→ **Work order**
Wherever a picture appears, skip it and retype the rest of the data exactly.

→ **Records for processing**
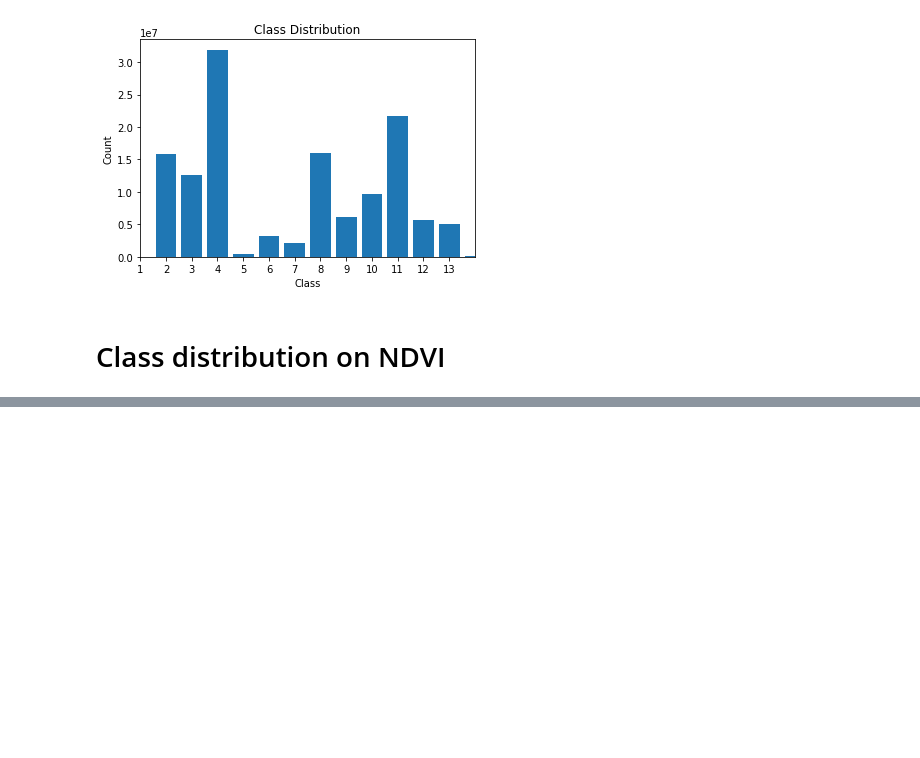
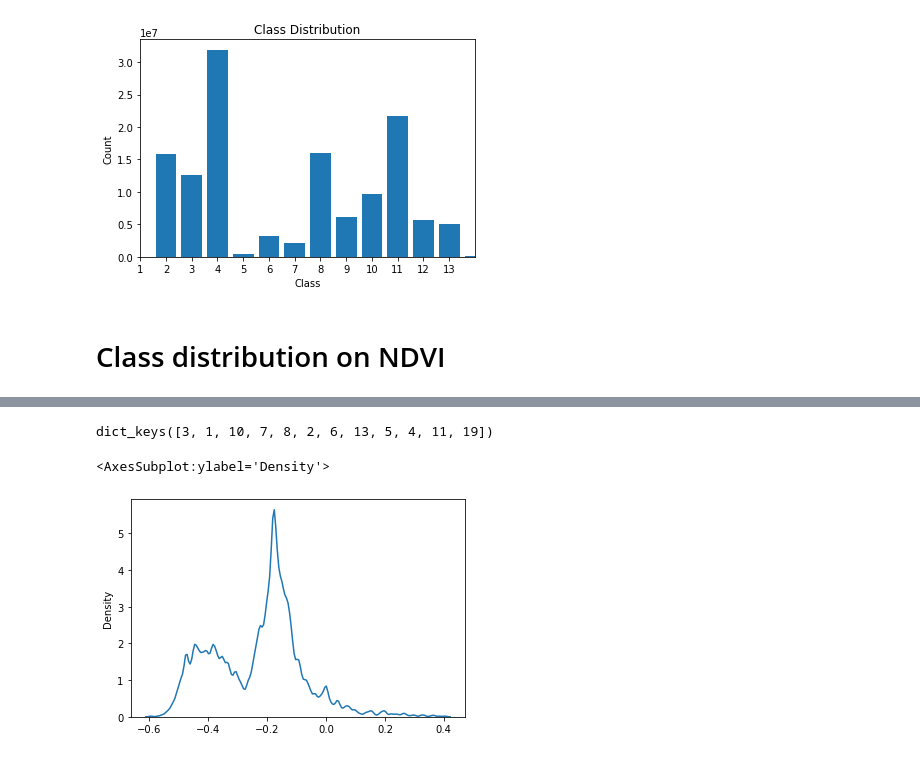
Before and after one commit to tgrippa/Weaksupervision_FlairOne, a Jupyter notebook: DL/FLAIR_baseline/plot_class_distribution.ipynb, the cells around one changed output, grey strips where cells are left out. Cells and saved outputs as stored; diff of their text form; code cells hidden in the pictures; blank space fills up the shorter version.

Commit message:
update function for plotting density curves with seaborn

```diff
--- a/DL/FLAIR_baseline/plot_class_distribution.ipynb
+++ b/DL/FLAIR_baseline/plot_class_distribution.ipynb
@@ -155,7 +155,8 @@ def plot_curves_from_csv(file_list, class_column, x_column, y_column):
     return class_data
 # %%
 # Get a list of path to train images
-train_folder = '/home/tgrippa/project/grass_results/stats'
-train_tupple = [(os.path.split(x)[-1].split('.tif')[0],x) for x in find_files(train_folder, "stats_IMG_*.csv")]
+train_folder = '/home/tais/result/stats'
+#train_tupple = [(os.path.split(x)[-1].split('.tif')[0],x) for x in find_files(train_folder, "stats_IMG_*.csv")]
+train_tupple = [x for x in find_files(train_folder, "stats_IMG_*.csv")]
 print(f'There are {len(train_tupple)} csv')
 # %% [output]
@@ -164,0 +170,31 @@ plot_curves_from_csv(file_list, class_column, x_column, y_column)
+# %%
+csvfile_list = train_tupple[:10]
+class_column = "gts_label"
+x_column = "ndvi_median"
+# %%
+# Create an empty dictionary to store the data frames for each class
+class_data = {}
+
+# Iterate over the file list
+for file in csvfile_list:
+    # Read the CSV file into a data frame
+    df = pd.read_csv(file)
+
+    # Get the unique classes in the class column
+    classes = df[class_column].unique()
+
+    # Iterate over the classes
+    for class_name in classes:
+        # Filter the data frame for the current class
+        class_df = df[df[class_column] == class_name]
+
+        # Retrieve the x values for the current class
+        x_values = class_df[x_column]
+
+        # Store the data frame for the current class
+        if class_name not in class_data:
+            class_data[class_name] = []
+        [class_data[class_name].append(x) for x in x_values]
+
+# plot the density graph
+sns.kdeplot(data, bw_adjust=.2, x="ndvi_median", hue="gts_label", palette="tab20")
@@ -164,0 +211,10 @@ plot_curves_from_csv(file_list, class_column, x_column, y_column)
+# %%
+class_data.keys()
+# %% [output]
+dict_keys([3, 1, 10, 7, 8, 2, 6, 13, 5, 4, 11, 19])
+# %%
+import seaborn as sns
+sns.kdeplot(class_data[3], bw_adjust=.2, hue="time")
+# %% [output]
+<AxesSubplot:ylabel='Density'>
+[figure, added]
```
Also changed, not shown: parts of 9 cells of this notebook.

→ **Written answer**
Before and after one commit to tgrippa/Weaksupervision_FlairOne, a Jupyter notebook: DL/FLAIR_baseline/plot_class_distribution.ipynb, the cells around one changed output, grey strips where cells are left out. Cells and saved outputs as stored; diff of their text form; code cells hidden in the pictures; blank space fills up the shorter version.

Commit message:
update function for plotting density curves with seaborn

```diff
--- a/DL/FLAIR_baseline/plot_class_distribution.ipynb
+++ b/DL/FLAIR_baseline/plot_class_distribution.ipynb
@@ -155,7 +155,8 @@ def plot_curves_from_csv(file_list, class_column, x_column, y_column):
     return class_data
 # %%
 # Get a list of path to train images
-train_folder = '/home/tgrippa/project/grass_results/stats'
-train_tupple = [(os.path.split(x)[-1].split('.tif')[0],x) for x in find_files(train_folder, "stats_IMG_*.csv")]
+train_folder = '/home/tais/result/stats'
+#train_tupple = [(os.path.split(x)[-1].split('.tif')[0],x) for x in find_files(train_folder, "stats_IMG_*.csv")]
+train_tupple = [x for x in find_files(train_folder, "stats_IMG_*.csv")]
 print(f'There are {len(train_tupple)} csv')
 # %% [output]
@@ -164,0 +170,31 @@ plot_curves_from_csv(file_list, class_column, x_column, y_column)
+# %%
+csvfile_list = train_tupple[:10]
+class_column = "gts_label"
+x_column = "ndvi_median"
+# %%
+# Create an empty dictionary to store the data frames for each class
+class_data = {}
+
+# Iterate over the file list
+for file in csvfile_list:
+    # Read the CSV file into a data frame
+    df = pd.read_csv(file)
+
+    # Get the unique classes in the class column
+    classes = df[class_column].unique()
+
+    # Iterate over the classes
+    for class_name in classes:
+        # Filter the data frame for the current class
+        class_df = df[df[class_column] == class_name]
+
+        # Retrieve the x values for the current class
+        x_values = class_df[x_column]
+
+        # Store the data frame for the current class
+        if class_name not in class_data:
+            class_data[class_name] = []
+        [class_data[class_name].append(x) for x in x_values]
+
+# plot the density graph
+sns.kdeplot(data, bw_adjust=.2, x="ndvi_median", hue="gts_label", palette="tab20")
@@ -164,0 +211,10 @@ plot_curves_from_csv(file_list, class_column, x_column, y_column)
+# %%
+class_data.keys()
+# %% [output]
+dict_keys([3, 1, 10, 7, 8, 2, 6, 13, 5, 4, 11, 19])
+# %%
+import seaborn as sns
+sns.kdeplot(class_data[3], bw_adjust=.2, hue="time")
+# %% [output]
+<AxesSubplot:ylabel='Density'>
+[figure, added]
```
Also changed, not shown: parts of 9 cells of this notebook.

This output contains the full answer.